The Federal Trade Commission (FTC) announced on October 22, 2008 that it would delay enforcement of its Identity Theft Red Flag Rules (the “Red Flag Rules”) until May 1, 2009, given the extent to which the Red Flag Rules apply to entities not traditionally regulated by the FTC. The Red Flag Rules were issued as part of the Fair and Accurate Credit Transactions (FACT) Act of 2003. Generally, the Red Flag Rules require creditors to create and implement written identity theft prevention programs, which were to have been in place by November 1, 2008, and which must provide for the identification, detection and response to patterns, practices, or specific activities, or “Red Flags,” that could be a sign of identity theft.
The reason for the expansive reach of the Red Flag Rules is due to its broad definition of the term “creditor.” Under the Red Flag Rules, a “creditor” includes any entity that regularly extends, renews or continues credit; any entity that regularly arranges for the extension, renewal, or continuation of credit; or any assignee of an original creditor who is involved in the decision to extend, renew, or continue credit. The term “regularly” is not defined by the Red Flag Rules, but for purposes of the Federal Reserve Board’s regulations under the Truth in Lending Act, a person “‘regularly’ extends consumer credit only if it extended credit [other than credit transactions secured by the consumer’s principal dwelling] more than 25 times (or more than five times for transactions secured by a dwelling) in the preceding calendar year. If a person did not meet these numerical standards in the preceding calendar year, the numerical standards shall be applied to the current calendar year.” If a similar interpretation of “regularly” were applied to the Red Flag Rules, any entity that extends consumer credit more than 25 times in the preceding calendar year (or the current calendar year) would be considered a “creditor,” and hence be subject to the Red Flag Rules. (Note that, unlike the FTC, the Federal Reserve Board will expressly exempt retirement plan loans from the Truth in Lending Act, beginning on July 1, 2010. See page 8 for more information.)
401(k) plans that allow in-service loans may find themselves among the entities affected by this expansive definition of “creditor,” as a plan loan to a participant is an extension of credit to that participant. If a 401(k) plan makes loans to more than 25 participants from the 401(k) plan in a given plan year, that plan may be subject to the Red Flag Rules.

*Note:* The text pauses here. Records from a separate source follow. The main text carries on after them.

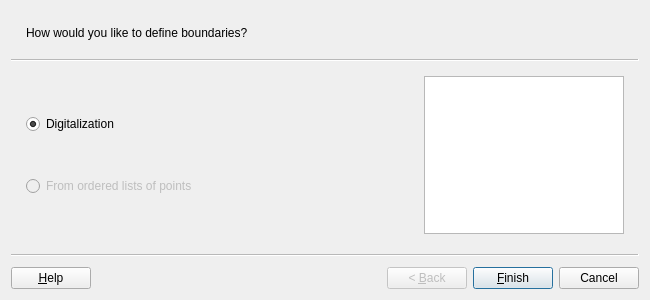
The window that asistente_ladm_col/ui/wiz_define_boundaries_cadastre.ui (SwissTierrasColombia/Asistente-LADM-COL) describes before a commit, drawn with Qt 5.
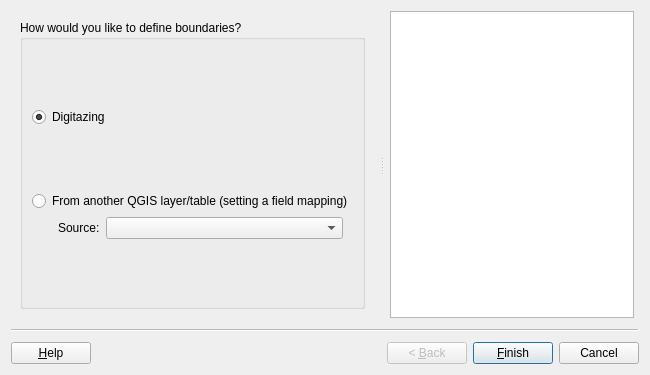
The same window after the commit. Custom widgets are drawn as their Qt base class.

Commit message: [gui] Show ETL model from 'Define Boundaries' wizard

```diff
--- a/asistente_ladm_col/ui/wiz_define_boundaries_cadastre.ui
+++ b/asistente_ladm_col/ui/wiz_define_boundaries_cadastre.ui
@@ -7,7 +7,7 @@
     <x>0</x>
     <y>0</y>
     <width>650</width>
-    <height>300</height>
+    <height>375</height>
    </rect>
   </property>
   <property name="cursor">
@@ -24,54 +24,106 @@
     <string/>
    </property>
    <property name="subTitle">
-    <string>How would you like to define boundaries?</string>
+    <string/>
    </property>
    <layout class="QGridLayout" name="gridLayout">
-    <item row="0" column="1">
-     <spacer name="verticalSpacer">
+    <property name="leftMargin">
+     <number>0</number>
+    </property>
+    <property name="topMargin">
+     <number>0</number>
+    </property>
+    <property name="rightMargin">
+     <number>5</number>
+    </property>
+    <property name="bottomMargin">
+     <number>0</number>
+    </property>
+    <item row="0" column="0">
+     <widget class="QSplitter" name="splitter">
+      <property name="sizePolicy">
+       <sizepolicy hsizetype="Expanding" vsizetype="Expanding">
+        <horstretch>0</horstretch>
+        <verstretch>0</verstretch>
+       </sizepolicy>
+      </property>
       <property name="orientation">
-       <enum>Qt::Vertical</enum>
+       <enum>Qt::Horizontal</enum>
       </property>
-      <property name="sizeHint" stdset="0">
-       <size>
-        <width>20</width>
-        <height>40</height>
-       </size>
+      <property name="handleWidth">
+       <number>16</number>
       </property>
-     </spacer>
-    </item>
-    <item row="0" column="2" rowspan="5">
-     <widget class="QTextBrowser" name="txt_help_page_1">
+      <widget class="QFrame" name="frame">
+       <property name="sizePolicy">
+        <sizepolicy hsizetype="Expanding" vsizetype="Expanding">
+         <horstretch>2</horstretch>
+         <verstretch>0</verstretch>
+        </sizepolicy>
+       </property>
+       <layout class="QGridLayout" name="gridLayout_4">
+        <item row="0" column="0">
+         <widget class="QGroupBox" name="gbx_page_1">
+          <property name="title">
+           <string>How would you like to define boundaries?</string>
+          </property>
+          <layout class="QGridLayout" name="gridLayout_3">
+           <item row="4" column="0">
+            <layout class="QHBoxLayout" name="horizontalLayout_3">
+             <property name="leftMargin">
+              <number>26</number>
+             </property>
+             <property name="rightMargin">
+              <number>10</number>
+             </property>
+             <item>
+              <widget class="QLabel" name="lbl_refactor_source">
+               <property name="sizePolicy">
+                <sizepolicy hsizetype="Preferred" vsizetype="Preferred">
+                 <horstretch>0</horstretch>
+                 <verstretch>0</verstretch>
+                </sizepolicy>
+               </property>
+               <property name="text">
+                <string>Source:</string>
+               </property>
+              </widget>
+             </item>
+             <item>
+              <widget class="QgsMapLayerComboBox" name="mMapLayerComboBox">
+               <property name="sizePolicy">
+                <sizepolicy hsizetype="Expanding" vsizetype="Fixed">
+                 <horstretch>0</horstretch>
+                 <verstretch>0</verstretch>
+                </sizepolicy>
+               </property>
       <property name="maximumSize">
        <size>
-        <width>200</width>
+                 <width>400</width>
         <height>16777215</height>
        </size>
       </property>
-      <property name="html">
-       <string>&lt;!DOCTYPE HTML PUBLIC &quot;-//W3C//DTD HTML 4.0//EN&quot; &quot;http://www.w3.org/TR/REC-html40/strict.dtd&quot;&gt;
-&lt;html&gt;&lt;head&gt;&lt;meta name=&quot;qrichtext&quot; content=&quot;1&quot; /&gt;&lt;style type=&quot;text/css&quot;&gt;
-p, li { white-space: pre-wrap; }
-&lt;/style&gt;&lt;/head&gt;&lt;body style=&quot; font-family:'Ubuntu'; font-size:11pt; font-weight:400; font-style:normal;&quot;&gt;
-&lt;p style=&quot;-qt-paragraph-type:empty; margin-top:0px; margin-bottom:0px; margin-left:0px; margin-right:0px; -qt-block-indent:0; text-indent:0px;&quot;&gt;&lt;br /&gt;&lt;/p&gt;&lt;/body&gt;&lt;/html&gt;</string>
-      </property>
-     </widget>
+               <property name="allowEmptyLayer" stdset="0">
+                <bool>true</bool>
+               </property>
+               <property name="showCrs" stdset="0">
+                <bool>false</bool>
+               </property>
+              </widget>
+             </item>
+            </layout>
     </item>
     <item row="1" column="0">
-     <widget class="QRadioButton" name="radioButton">
-      <property name="toolTip">
-       <string>Digitalize lines on the map canvas using QGIS tools</string>
-      </property>
+            <widget class="QRadioButton" name="rad_digitizing">
       <property name="text">
-       <string>Digitalization</string>
+              <string>Digitazing</string>
       </property>
       <property name="checked">
        <bool>true</bool>
       </property>
      </widget>
     </item>
-    <item row="2" column="1">
-     <spacer name="verticalSpacer_3">
+           <item row="0" column="0">
+            <spacer name="verticalSpacer">
       <property name="orientation">
        <enum>Qt::Vertical</enum>
       </property>
@@ -83,20 +135,17 @@
       </property>
      </spacer>
     </item>
-    <item row="3" column="0" colspan="2">
-     <widget class="QRadioButton" name="radioButton_2">
+           <item row="3" column="0">
+            <widget class="QRadioButton" name="rad_refactor">
       <property name="enabled">
-       <bool>false</bool>
-      </property>
-      <property name="toolTip">
-       <string>Use ordered lists of points defining boundaries</string>
+              <bool>true</bool>
       </property>
       <property name="text">
-       <string>From ordered lists of points</string>
+              <string>From another QGIS layer/table (setting a field mapping)</string>
       </property>
      </widget>
     </item>
-    <item row="4" column="1">
+           <item row="2" column="0">
      <spacer name="verticalSpacer_2">
       <property name="orientation">
        <enum>Qt::Vertical</enum>
@@ -109,9 +158,50 @@
       </property>
      </spacer>
     </item>
-   </layout>
-  </widget>
- </widget>
+           <item row="5" column="0">
+            <spacer name="verticalSpacer_3">
+             <property name="orientation">
+              <enum>Qt::Vertical</enum>
+             </property>
+             <property name="sizeHint" stdset="0">
+              <size>
+               <width>20</width>
+               <height>40</height>
+              </size>
+             </property>
+            </spacer>
+           </item>
+          </layout>
+         </widget>
+        </item>
+       </layout>
+      </widget>
+      <widget class="QTextBrowser" name="txt_help_page_1">
+       <property name="sizePolicy">
+        <sizepolicy hsizetype="Expanding" vsizetype="Expanding">
+         <horstretch>0</horstretch>
+         <verstretch>0</verstretch>
+        </sizepolicy>
+       </property>
+       <property name="accessibleName">
+        <string/>
+       </property>
+       <property name="openLinks">
+        <bool>false</bool>
+       </property>
+      </widget>
+     </widget>
+    </item>
+   </layout>
+  </widget>
+ </widget>
+ <customwidgets>
+  <customwidget>
+   <class>QgsMapLayerComboBox</class>
+   <extends>QComboBox</extends>
+   <header>qgis.gui</header>
+  </customwidget>
+ </customwidgets>
  <resources/>
  <connections/>
 </ui>
```
Lines whose indentation alone changed are shown as unchanged. The commit also changes 3 other files.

If a 401(k) plan determines that it is subject to the Red Flag Rules, it must develop a written program which identifies and detects the relevant warning signs (“Red Flags”) of identity theft. This program must include reasonable policies and procedures to:
- Identify relevant Red Flags for the 401(k) plan accounts, and incorporate those Red Flags into the program;
- Detect Red Flags which have been so incorporated;
- Respond appropriately to any Red Flags which are detected to prevent and mitigate identity theft; and
- Ensure the program (including the incorporated Red Flags) are updated periodically to reflect new issues regarding identity theft.
Examples of “Red Flags” suggested by the FTC generally fall into five categories, which include alerts, notifications, or other warnings received from consumer reporting agencies or service providers, such as fraud detection services; the presentation of suspicious documents; the presentation of suspicious personal identifying information (such as a suspicious address change); the unusual use of, or other suspicious activity related to, a covered account and notice from customers, victims of identity theft, law enforcement activities, or other persons regarding possible identity theft in connection with covered accounts held by the financial institution or creditor.
The FTC has indicated that the nature of the written program should depend on the complexity, size and nature of the creditor’s business. As a result, a 401(k)’s written program might well be relatively straightforward.
Once the Red Flag Rules become effective on May 1, 2009, creditors (including 401(k) plans) which have not developed the written program required by the Red Flag Rules may be subject to penalties of up to US$2,500 for each independent violation.